● WORK TO COMPLETE:
Wherever a line in the data below holds "inicio", copy that line.

● ● ● ● ● ● ●

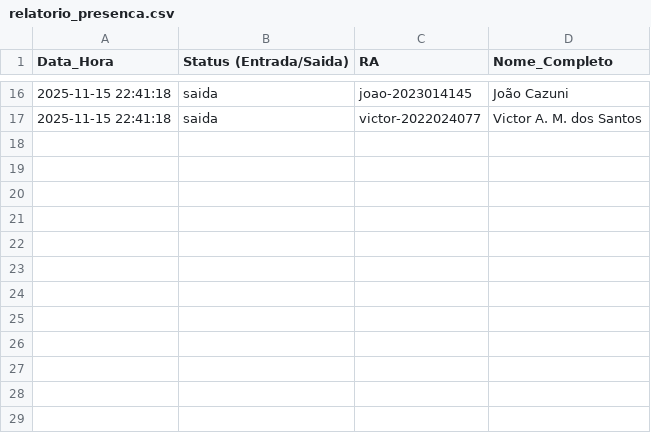
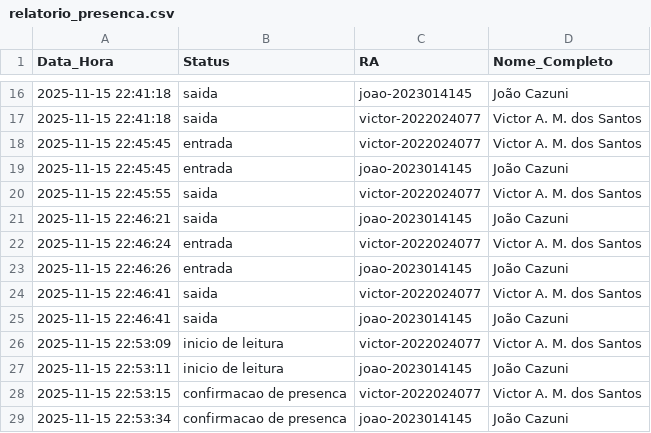
Before and after one commit to cazuni13/controledepresencaacademica, a CSV file: relatorio_presenca.csv, drawn as a sheet; only a part is shown, gaps mark what is left out; the diff names each change by its address in the sheet, - before the commit and + after, or states it on an @@ line.

```diff
--- a/relatorio_presenca.csv
+++ b/relatorio_presenca.csv
-B1: Status (Entrada/Saida)
+B1: Status
+row 18: 2025-11-15 22:45:45 | entrada | victor-2022024077 | Victor A. M. dos Santos
+row 19: 2025-11-15 22:45:45 | entrada | joao-2023014145 | João Cazuni
+row 20: 2025-11-15 22:45:55 | saida | victor-2022024077 | Victor A. M. dos Santos
+row 21: 2025-11-15 22:46:21 | saida | joao-2023014145 | João Cazuni
+row 22: 2025-11-15 22:46:24 | entrada | victor-2022024077 | Victor A. M. dos Santos
+row 23: 2025-11-15 22:46:26 | entrada | joao-2023014145 | João Cazuni
+row 24: 2025-11-15 22:46:41 | saida | victor-2022024077 | Victor A. M. dos Santos
+row 25: 2025-11-15 22:46:41 | saida | joao-2023014145 | João Cazuni
+row 26: 2025-11-15 22:53:09 | inicio de leitura | victor-2022024077 | Victor A. M. dos Santos
+row 27: 2025-11-15 22:53:11 | inicio de leitura | joao-2023014145 | João Cazuni
+row 28: 2025-11-15 22:53:15 | confirmacao de presenca | victor-2022024077 | Victor A. M. dos Santos
+row 29: 2025-11-15 22:53:34 | confirmacao de presenca | joao-2023014145 | João Cazuni
```
Also changed, not shown: 3 other files.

● ● ● ● ● ● ●

● EXERCISE ANSWER:
+row 26: 2025-11-15 22:53:09 | inicio de leitura | victor-2022024077 | Victor A. M. dos Santos
+row 27: 2025-11-15 22:53:11 | inicio de leitura | joao-2023014145 | João Cazuni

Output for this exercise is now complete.